* _What is expected_: When the string "Type" occurs in a line of the records, show that line.

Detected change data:

++++++++++

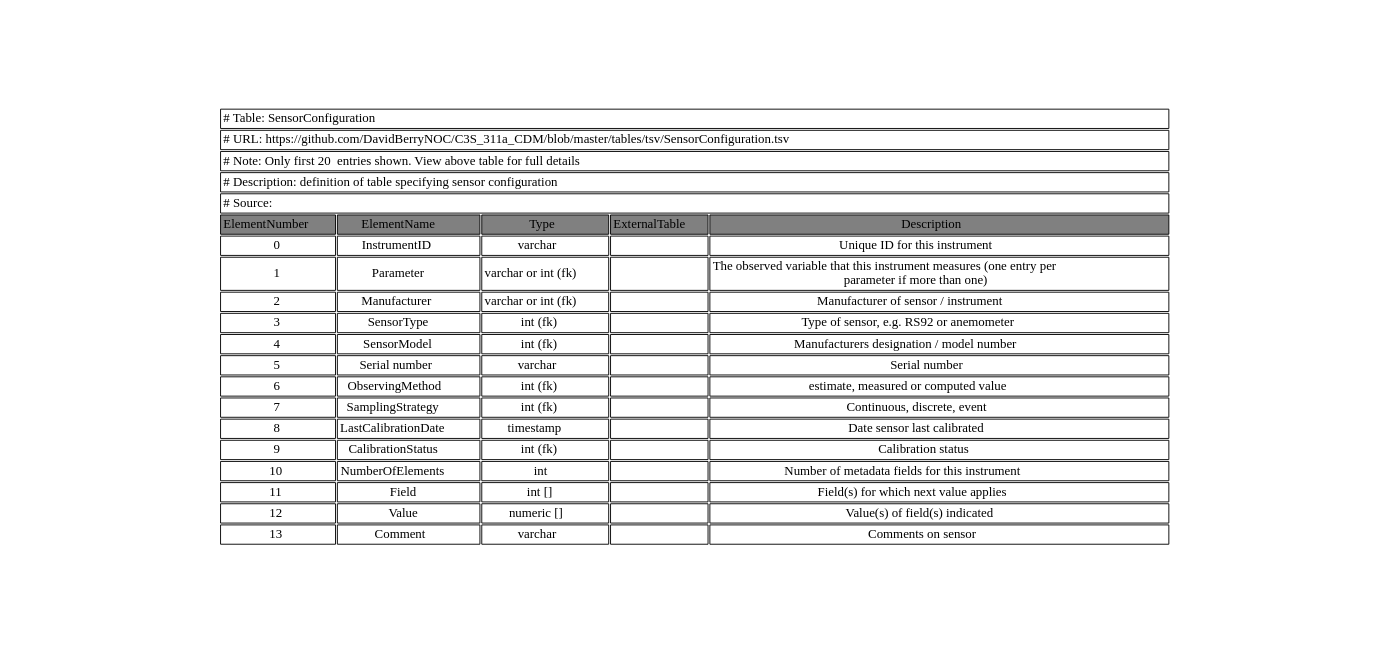
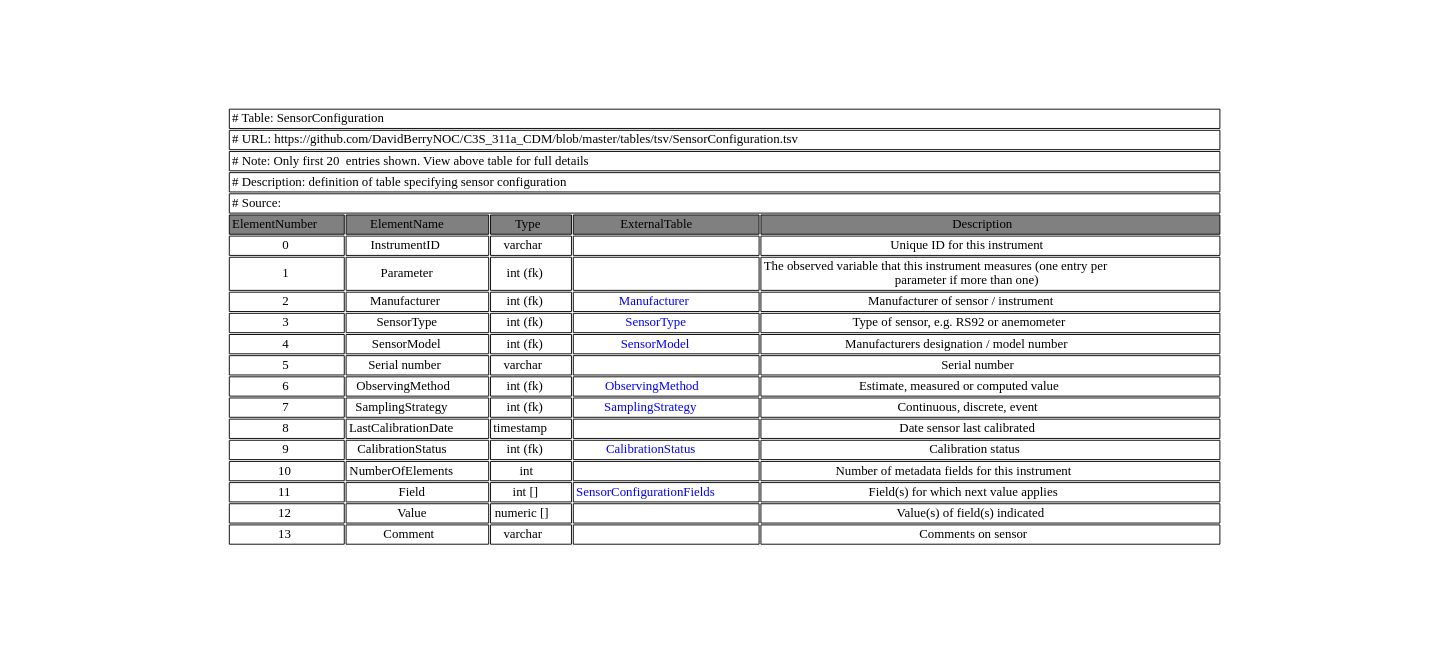
Before and after one commit to glamod/common_data_model: the diagram in tables/gv/SensorConfiguration.gv, drawn with Graphviz. The commit also changed 73 other files, not shown here.

Commit message:
CDM diagram implified to exclude decode tables

```diff
--- a/tables/gv/SensorConfiguration.gv
+++ b/tables/gv/SensorConfiguration.gv
@@ -1,25 +1,25 @@
 digraph SensorConfiguration {
 node [color=white]
 SensorConfiguration [label=<<TABLE BORDER="0" CELLBORDER="1" CELLSPACING="2" COLOR="BLACK">
 <TR><TD COLSPAN="5" ALIGN="left" PORT="head"># Table: SensorConfiguration</TD></TR>
 <TR><TD COLSPAN="5" ALIGN="left"># URL: https://github.com/DavidBerryNOC/C3S_311a_CDM/blob/master/tables/tsv/SensorConfiguration.tsv</TD></TR>
 <TR><TD COLSPAN="5" ALIGN="left"># Note: Only first 20  entries shown. View above table for full details</TD></TR>
 <TR><TD ALIGN="left" COLSPAN="5"># Description: definition of table specifying sensor configuration</TD></TR>
 <TR><TD ALIGN="left" COLSPAN="5"># Source:</TD></TR>
 <TR><TD BGCOLOR="GRAY">ElementNumber</TD><TD BGCOLOR="GRAY">ElementName</TD><TD BGCOLOR="GRAY">Type</TD><TD BGCOLOR="GRAY">ExternalTable</TD><TD BGCOLOR="GRAY">Description</TD></TR>
 <TR><TD PORT="InstrumentIDL">0</TD><TD>InstrumentID </TD><TD>varchar </TD><TD></TD><TD PORT="InstrumentIDR">Unique ID for this instrument </TD></TR>
-<TR><TD PORT="ParameterL">1</TD><TD>Parameter </TD><TD>varchar or int (fk) </TD><TD></TD><TD PORT="ParameterR">The observed variable that this instrument measures (one entry per <BR/>parameter if more than one) </TD></TR>
-<TR><TD PORT="ManufacturerL">2</TD><TD>Manufacturer </TD><TD>varchar or int (fk) </TD><TD></TD><TD PORT="ManufacturerR">Manufacturer of sensor / instrument </TD></TR>
-<TR><TD PORT="SensorTypeL">3</TD><TD>SensorType </TD><TD>int (fk) </TD><TD></TD><TD PORT="SensorTypeR">Type of sensor, e.g. RS92 or anemometer </TD></TR>
-<TR><TD PORT="SensorModelL">4</TD><TD>SensorModel </TD><TD>int (fk) </TD><TD></TD><TD PORT="SensorModelR">Manufacturers designation / model number </TD></TR>
+<TR><TD PORT="ParameterL">1</TD><TD>Parameter </TD><TD>int (fk) </TD><TD></TD><TD PORT="ParameterR">The observed variable that this instrument measures (one entry per <BR/>parameter if more than one) </TD></TR>
+<TR><TD PORT="ManufacturerL">2</TD><TD>Manufacturer </TD><TD>int (fk) </TD><TD HREF="https://github.com/DavidBerryNOC/C3S_311a_CDM/blob/master/tables/tsv/Manufacturer.tsv"><FONT color="blue">Manufacturer </FONT></TD><TD PORT="ManufacturerR">Manufacturer of sensor / instrument </TD></TR>
+<TR><TD PORT="SensorTypeL">3</TD><TD>SensorType </TD><TD>int (fk) </TD><TD HREF="https://github.com/DavidBerryNOC/C3S_311a_CDM/blob/master/tables/tsv/SensorType.tsv"><FONT color="blue">SensorType </FONT></TD><TD PORT="SensorTypeR">Type of sensor, e.g. RS92 or anemometer </TD></TR>
+<TR><TD PORT="SensorModelL">4</TD><TD>SensorModel </TD><TD>int (fk) </TD><TD HREF="https://github.com/DavidBerryNOC/C3S_311a_CDM/blob/master/tables/tsv/SensorModel.tsv"><FONT color="blue">SensorModel </FONT></TD><TD PORT="SensorModelR">Manufacturers designation / model number </TD></TR>
 <TR><TD PORT="Serial numberL">5</TD><TD>Serial number </TD><TD>varchar </TD><TD></TD><TD PORT="Serial numberR">Serial number </TD></TR>
-<TR><TD PORT="ObservingMethodL">6</TD><TD>ObservingMethod </TD><TD>int (fk) </TD><TD></TD><TD PORT="ObservingMethodR">estimate, measured or computed value </TD></TR>
-<TR><TD PORT="SamplingStrategyL">7</TD><TD>SamplingStrategy </TD><TD>int (fk) </TD><TD></TD><TD PORT="SamplingStrategyR">Continuous, discrete, event </TD></TR>
+<TR><TD PORT="ObservingMethodL">6</TD><TD>ObservingMethod </TD><TD>int (fk) </TD><TD HREF="https://github.com/DavidBerryNOC/C3S_311a_CDM/blob/master/tables/tsv/ObservingMethod.tsv"><FONT color="blue">ObservingMethod </FONT></TD><TD PORT="ObservingMethodR">Estimate, measured or computed value </TD></TR>
+<TR><TD PORT="SamplingStrategyL">7</TD><TD>SamplingStrategy </TD><TD>int (fk) </TD><TD HREF="https://github.com/DavidBerryNOC/C3S_311a_CDM/blob/master/tables/tsv/SamplingStrategy.tsv"><FONT color="blue">SamplingStrategy </FONT></TD><TD PORT="SamplingStrategyR">Continuous, discrete, event </TD></TR>
 <TR><TD PORT="LastCalibrationDateL">8</TD><TD>LastCalibrationDate </TD><TD>timestamp </TD><TD></TD><TD PORT="LastCalibrationDateR">Date sensor last calibrated </TD></TR>
-<TR><TD PORT="CalibrationStatusL">9</TD><TD>CalibrationStatus </TD><TD>int (fk) </TD><TD></TD><TD PORT="CalibrationStatusR">Calibration status </TD></TR>
+<TR><TD PORT="CalibrationStatusL">9</TD><TD>CalibrationStatus </TD><TD>int (fk) </TD><TD HREF="https://github.com/DavidBerryNOC/C3S_311a_CDM/blob/master/tables/tsv/CalibrationStatus.tsv"><FONT color="blue">CalibrationStatus </FONT></TD><TD PORT="CalibrationStatusR">Calibration status </TD></TR>
 <TR><TD PORT="NumberOfElementsL">10</TD><TD>NumberOfElements </TD><TD>int </TD><TD></TD><TD PORT="NumberOfElementsR">Number of metadata fields for this instrument </TD></TR>
-<TR><TD PORT="FieldL">11</TD><TD>Field </TD><TD>int [] </TD><TD></TD><TD PORT="FieldR">Field(s) for which next value applies </TD></TR>
+<TR><TD PORT="FieldL">11</TD><TD>Field </TD><TD>int [] </TD><TD HREF="https://github.com/DavidBerryNOC/C3S_311a_CDM/blob/master/tables/tsv/SensorConfigurationFields.tsv"><FONT color="blue">SensorConfigurationFields </FONT></TD><TD PORT="FieldR">Field(s) for which next value applies </TD></TR>
 <TR><TD PORT="ValueL">12</TD><TD>Value </TD><TD>numeric [] </TD><TD></TD><TD PORT="ValueR">Value(s) of field(s) indicated </TD></TR>
 <TR><TD PORT="CommentL">13</TD><TD>Comment </TD><TD>varchar </TD><TD></TD><TD PORT="CommentR">Comments on sensor </TD></TR>
 </TABLE>>];
 }
```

++++++++++

* _Result_:
 <TR><TD BGCOLOR="GRAY">ElementNumber</TD><TD BGCOLOR="GRAY">ElementName</TD><TD BGCOLOR="GRAY">Type</TD><TD BGCOLOR="GRAY">ExternalTable</TD><TD BGCOLOR="GRAY">Description</TD></TR>
-<TR><TD PORT="SensorTypeL">3</TD><TD>SensorType </TD><TD>int (fk) </TD><TD></TD><TD PORT="SensorTypeR">Type of sensor, e.g. RS92 or anemometer </TD></TR>
+<TR><TD PORT="SensorTypeL">3</TD><TD>SensorType </TD><TD>int (fk) </TD><TD HREF="https://github.com/DavidBerryNOC/C3S_311a_CDM/blob/master/tables/tsv/SensorType.tsv"><FONT color="blue">SensorType </FONT></TD><TD PORT="SensorTypeR">Type of sensor, e.g. RS92 or anemometer </TD></TR>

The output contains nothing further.